But you don’t have to leave it up to destiny if you have a friend in magical places. Sophie describes the courtyard as “a place where the heartbroken leave notes, asking Juliet for her help.” It’s as if Juliet were a substitute for untold generations of beloved Italian saints. The sight of people writing notes and sticking them on a stone wall will be familiar to anyone who’s been to the Wailing Wall in Jerusalem, and seen visitors stuffing prayer-notes into every crack.
Juliet not only receives notes, she is somehow supposed to be able to respond, intervening in relationships and straightening things out. The Juliet Club website is topped with a sketch of Juliet reaching out toward the viewer as if in a trance, eyes shut and mouth gently open, and hair tousled by a breeze. It’s kind of creepy. But, really, do you want Juliet’s relationship advice? How well did things work out for her, anyway? The advice she herself took—“Take this potion so you’ll look like you’re dead”—wasn’t so great.
So there’s a dilemma. I can criticize this movie on grounds artistic, theological, and just plain logical, but I was far in the minority. The popular verdict appears to be positive. Does that mean this is a movie you’ll like? Maybe so; but, as Sophie would say, caveat emptor.
Talk About It [3-5 Questions]
1. Is there something in human nature that craves supernatural contact with a force that can give advice or arrange events? What reason would a Christian give to explain why many people have such a craving? What reason would an agnostic materialist give?
2. Do you believe that each person is meant to find one particular true love? Does God assign mates, or might a successful marriage be built up from range of different potential partners? Does God intend for some people to never marry?

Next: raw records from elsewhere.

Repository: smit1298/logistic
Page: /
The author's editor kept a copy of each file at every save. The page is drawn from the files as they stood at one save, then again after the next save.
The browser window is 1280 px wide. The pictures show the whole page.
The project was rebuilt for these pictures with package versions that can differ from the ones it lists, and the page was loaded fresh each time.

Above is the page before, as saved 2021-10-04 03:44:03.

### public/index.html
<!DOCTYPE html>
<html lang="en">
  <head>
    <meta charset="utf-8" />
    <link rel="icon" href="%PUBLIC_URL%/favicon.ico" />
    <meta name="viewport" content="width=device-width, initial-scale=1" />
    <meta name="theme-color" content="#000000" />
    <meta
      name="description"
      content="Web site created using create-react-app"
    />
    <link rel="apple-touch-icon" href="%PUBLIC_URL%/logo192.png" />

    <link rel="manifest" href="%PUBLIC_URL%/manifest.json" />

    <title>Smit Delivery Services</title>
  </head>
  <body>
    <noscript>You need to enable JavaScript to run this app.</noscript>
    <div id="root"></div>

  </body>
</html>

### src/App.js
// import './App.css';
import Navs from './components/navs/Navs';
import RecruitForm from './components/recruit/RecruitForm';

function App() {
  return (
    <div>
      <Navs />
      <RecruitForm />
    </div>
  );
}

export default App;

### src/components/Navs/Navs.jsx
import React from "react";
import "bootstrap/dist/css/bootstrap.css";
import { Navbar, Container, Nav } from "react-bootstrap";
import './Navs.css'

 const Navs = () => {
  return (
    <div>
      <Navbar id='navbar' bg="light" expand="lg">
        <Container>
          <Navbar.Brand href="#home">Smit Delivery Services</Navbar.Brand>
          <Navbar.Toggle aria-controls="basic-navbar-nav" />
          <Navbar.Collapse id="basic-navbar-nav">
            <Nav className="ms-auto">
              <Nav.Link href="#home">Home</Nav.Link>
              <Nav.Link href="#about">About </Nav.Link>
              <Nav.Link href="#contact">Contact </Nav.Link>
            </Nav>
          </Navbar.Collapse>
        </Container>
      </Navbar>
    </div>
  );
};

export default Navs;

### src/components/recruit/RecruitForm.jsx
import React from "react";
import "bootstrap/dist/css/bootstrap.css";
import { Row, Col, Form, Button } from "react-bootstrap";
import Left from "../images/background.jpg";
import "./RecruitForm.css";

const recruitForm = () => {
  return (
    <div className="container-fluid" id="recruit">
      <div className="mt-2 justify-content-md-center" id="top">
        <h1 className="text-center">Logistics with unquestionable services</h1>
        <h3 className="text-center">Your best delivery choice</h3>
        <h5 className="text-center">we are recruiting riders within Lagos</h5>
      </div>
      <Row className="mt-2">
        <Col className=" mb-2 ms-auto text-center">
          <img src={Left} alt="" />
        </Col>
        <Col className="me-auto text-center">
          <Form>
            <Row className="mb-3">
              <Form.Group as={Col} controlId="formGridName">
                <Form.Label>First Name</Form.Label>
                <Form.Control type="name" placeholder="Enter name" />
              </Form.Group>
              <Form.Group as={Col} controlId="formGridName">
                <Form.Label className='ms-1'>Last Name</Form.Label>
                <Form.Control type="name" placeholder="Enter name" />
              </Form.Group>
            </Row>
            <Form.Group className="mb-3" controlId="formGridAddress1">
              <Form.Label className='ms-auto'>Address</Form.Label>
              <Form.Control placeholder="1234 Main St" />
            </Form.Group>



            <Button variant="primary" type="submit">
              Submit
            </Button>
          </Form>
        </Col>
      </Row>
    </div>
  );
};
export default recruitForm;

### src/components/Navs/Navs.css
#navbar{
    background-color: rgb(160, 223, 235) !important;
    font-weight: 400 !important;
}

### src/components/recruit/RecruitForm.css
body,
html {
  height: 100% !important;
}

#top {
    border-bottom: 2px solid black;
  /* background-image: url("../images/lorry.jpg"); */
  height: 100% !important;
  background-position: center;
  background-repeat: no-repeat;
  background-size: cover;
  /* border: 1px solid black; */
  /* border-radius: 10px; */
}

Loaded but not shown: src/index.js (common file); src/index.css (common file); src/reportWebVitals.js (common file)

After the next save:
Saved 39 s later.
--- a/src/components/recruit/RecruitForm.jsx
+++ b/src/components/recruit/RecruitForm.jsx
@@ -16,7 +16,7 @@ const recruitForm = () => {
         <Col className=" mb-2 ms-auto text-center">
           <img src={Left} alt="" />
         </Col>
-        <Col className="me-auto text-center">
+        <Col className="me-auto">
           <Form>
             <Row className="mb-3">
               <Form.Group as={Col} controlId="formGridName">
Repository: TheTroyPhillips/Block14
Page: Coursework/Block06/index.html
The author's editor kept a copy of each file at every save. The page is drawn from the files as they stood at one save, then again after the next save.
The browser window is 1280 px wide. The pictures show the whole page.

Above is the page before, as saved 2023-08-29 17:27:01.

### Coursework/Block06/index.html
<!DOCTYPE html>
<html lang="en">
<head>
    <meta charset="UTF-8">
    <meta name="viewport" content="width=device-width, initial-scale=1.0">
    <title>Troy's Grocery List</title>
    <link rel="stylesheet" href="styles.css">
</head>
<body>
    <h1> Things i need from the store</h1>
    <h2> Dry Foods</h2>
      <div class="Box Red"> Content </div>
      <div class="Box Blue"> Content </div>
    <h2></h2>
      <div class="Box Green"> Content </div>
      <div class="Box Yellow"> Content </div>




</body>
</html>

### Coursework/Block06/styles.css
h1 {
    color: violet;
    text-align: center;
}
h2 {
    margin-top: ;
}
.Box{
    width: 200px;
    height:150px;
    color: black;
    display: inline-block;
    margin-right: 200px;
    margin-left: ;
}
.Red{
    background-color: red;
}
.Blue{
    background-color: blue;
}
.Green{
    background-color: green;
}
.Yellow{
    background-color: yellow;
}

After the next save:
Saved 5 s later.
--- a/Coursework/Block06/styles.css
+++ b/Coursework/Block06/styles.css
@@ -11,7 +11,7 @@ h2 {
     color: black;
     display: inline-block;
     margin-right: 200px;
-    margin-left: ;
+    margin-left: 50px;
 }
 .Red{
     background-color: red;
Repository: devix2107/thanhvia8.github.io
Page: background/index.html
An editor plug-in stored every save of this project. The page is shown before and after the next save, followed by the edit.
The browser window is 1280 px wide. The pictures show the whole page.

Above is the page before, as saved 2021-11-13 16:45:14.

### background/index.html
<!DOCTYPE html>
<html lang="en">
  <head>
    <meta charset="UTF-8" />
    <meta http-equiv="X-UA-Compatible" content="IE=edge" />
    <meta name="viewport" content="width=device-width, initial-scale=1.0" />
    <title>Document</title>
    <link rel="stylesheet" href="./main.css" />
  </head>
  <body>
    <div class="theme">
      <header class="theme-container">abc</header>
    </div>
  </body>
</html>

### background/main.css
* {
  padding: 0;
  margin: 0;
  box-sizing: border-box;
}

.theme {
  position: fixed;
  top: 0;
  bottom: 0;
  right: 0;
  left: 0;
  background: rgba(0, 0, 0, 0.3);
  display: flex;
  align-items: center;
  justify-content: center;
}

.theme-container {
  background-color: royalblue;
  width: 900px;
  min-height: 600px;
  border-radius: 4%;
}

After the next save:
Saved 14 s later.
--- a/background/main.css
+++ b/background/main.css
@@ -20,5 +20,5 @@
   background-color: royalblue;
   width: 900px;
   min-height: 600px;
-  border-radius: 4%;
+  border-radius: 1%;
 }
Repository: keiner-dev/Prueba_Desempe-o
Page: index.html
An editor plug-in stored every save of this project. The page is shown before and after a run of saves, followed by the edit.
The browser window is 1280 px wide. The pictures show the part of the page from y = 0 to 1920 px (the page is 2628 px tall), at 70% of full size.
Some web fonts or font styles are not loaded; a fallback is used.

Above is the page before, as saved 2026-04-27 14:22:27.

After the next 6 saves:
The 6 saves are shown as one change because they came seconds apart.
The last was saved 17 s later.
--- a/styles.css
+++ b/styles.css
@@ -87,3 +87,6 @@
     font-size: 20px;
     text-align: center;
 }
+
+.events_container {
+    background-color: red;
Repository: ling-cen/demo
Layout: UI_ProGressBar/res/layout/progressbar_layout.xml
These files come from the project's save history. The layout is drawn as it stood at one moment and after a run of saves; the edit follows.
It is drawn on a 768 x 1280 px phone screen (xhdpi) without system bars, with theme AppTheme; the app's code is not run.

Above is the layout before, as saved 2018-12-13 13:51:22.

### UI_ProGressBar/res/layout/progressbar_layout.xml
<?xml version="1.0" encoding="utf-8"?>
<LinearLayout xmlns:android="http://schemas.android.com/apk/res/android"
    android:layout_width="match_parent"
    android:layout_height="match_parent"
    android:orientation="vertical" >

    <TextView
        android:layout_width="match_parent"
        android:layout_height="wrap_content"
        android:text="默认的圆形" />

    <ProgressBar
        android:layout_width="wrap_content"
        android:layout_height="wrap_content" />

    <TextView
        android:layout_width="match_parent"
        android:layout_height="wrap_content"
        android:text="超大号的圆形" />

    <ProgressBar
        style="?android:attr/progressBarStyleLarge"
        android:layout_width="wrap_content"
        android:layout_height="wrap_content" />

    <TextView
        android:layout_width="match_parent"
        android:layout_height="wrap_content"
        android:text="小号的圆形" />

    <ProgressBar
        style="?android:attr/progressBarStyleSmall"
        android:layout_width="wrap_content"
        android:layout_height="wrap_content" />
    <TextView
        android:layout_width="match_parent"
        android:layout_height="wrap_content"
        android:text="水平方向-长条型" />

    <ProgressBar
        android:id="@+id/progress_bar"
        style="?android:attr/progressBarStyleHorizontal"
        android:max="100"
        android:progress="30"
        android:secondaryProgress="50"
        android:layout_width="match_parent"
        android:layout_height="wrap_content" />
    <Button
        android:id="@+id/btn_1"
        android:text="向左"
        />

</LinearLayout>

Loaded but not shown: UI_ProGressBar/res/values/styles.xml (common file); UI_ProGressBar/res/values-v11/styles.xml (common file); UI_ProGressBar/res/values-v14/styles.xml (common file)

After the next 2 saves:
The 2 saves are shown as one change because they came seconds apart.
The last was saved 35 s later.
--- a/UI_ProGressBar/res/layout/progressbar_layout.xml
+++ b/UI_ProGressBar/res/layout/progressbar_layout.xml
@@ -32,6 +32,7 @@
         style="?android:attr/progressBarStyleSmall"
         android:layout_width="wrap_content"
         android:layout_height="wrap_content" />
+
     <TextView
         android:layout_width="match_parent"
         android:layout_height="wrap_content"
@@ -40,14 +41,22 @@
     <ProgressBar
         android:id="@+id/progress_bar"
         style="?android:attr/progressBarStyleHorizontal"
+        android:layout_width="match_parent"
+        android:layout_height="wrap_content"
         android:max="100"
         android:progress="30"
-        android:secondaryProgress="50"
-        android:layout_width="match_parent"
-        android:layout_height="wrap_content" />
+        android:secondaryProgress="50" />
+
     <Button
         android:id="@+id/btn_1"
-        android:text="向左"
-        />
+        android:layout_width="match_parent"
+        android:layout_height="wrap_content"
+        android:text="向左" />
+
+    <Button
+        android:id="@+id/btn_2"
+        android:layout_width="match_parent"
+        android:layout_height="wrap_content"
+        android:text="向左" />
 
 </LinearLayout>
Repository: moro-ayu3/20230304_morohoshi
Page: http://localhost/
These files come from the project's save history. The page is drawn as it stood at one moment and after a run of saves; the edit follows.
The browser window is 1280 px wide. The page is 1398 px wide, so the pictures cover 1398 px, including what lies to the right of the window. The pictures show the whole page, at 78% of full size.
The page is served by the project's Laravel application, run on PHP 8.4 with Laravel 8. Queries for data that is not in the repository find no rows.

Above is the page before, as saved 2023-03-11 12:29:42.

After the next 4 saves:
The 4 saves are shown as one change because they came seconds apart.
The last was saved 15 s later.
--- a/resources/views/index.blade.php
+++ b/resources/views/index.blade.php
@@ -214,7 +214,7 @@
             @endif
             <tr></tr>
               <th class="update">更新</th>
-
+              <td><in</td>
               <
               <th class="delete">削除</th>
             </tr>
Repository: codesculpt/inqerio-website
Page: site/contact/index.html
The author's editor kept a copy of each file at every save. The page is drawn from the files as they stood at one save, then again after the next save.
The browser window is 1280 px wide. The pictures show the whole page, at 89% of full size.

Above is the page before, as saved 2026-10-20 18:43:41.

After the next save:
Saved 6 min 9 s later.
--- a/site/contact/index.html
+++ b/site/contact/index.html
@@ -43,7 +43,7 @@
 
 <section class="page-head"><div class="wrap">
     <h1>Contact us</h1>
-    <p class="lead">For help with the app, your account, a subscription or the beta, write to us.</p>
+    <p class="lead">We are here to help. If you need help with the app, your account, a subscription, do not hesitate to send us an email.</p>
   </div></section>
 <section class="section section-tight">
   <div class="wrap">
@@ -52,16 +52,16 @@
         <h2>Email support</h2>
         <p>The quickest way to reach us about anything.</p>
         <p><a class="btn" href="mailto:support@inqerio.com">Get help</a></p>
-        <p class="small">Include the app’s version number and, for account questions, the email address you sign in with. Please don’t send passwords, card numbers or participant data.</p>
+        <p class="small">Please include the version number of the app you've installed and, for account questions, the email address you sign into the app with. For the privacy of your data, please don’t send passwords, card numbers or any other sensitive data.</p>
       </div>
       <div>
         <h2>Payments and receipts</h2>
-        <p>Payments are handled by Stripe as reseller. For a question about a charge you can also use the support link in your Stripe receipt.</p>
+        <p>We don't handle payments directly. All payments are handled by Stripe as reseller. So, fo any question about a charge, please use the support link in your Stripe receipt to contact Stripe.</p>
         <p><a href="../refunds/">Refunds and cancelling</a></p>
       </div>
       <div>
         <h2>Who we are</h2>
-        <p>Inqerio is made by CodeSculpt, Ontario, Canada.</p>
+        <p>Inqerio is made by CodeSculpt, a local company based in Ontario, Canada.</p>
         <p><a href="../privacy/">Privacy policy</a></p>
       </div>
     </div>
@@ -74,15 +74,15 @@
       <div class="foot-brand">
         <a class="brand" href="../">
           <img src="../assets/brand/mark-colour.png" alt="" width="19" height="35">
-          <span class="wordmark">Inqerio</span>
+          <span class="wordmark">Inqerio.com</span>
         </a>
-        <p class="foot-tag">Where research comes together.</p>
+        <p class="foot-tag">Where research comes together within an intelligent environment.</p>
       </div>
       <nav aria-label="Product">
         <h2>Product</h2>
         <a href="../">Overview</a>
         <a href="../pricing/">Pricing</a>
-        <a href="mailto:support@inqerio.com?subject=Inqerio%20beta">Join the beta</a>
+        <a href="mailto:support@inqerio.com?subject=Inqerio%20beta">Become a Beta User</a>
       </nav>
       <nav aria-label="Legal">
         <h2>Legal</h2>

Is there a role for “Destiny” in these things?
3. What is it about the character of Juliet Capulet that elicits such devotion? How is it that her story, which went tragically wrong, came to be synonymous with joyous, successful love? Would she be as effective a figure if she and Romeo had married, had children, and lived long and happy lives? How does tragedy make her story more appealing?
The Family Corner: The film accepts as commonplace that a couple will sleep together before marriage. Otherwise, it is pretty tame: a few kisses but no sex or nudity, and one mild expletive.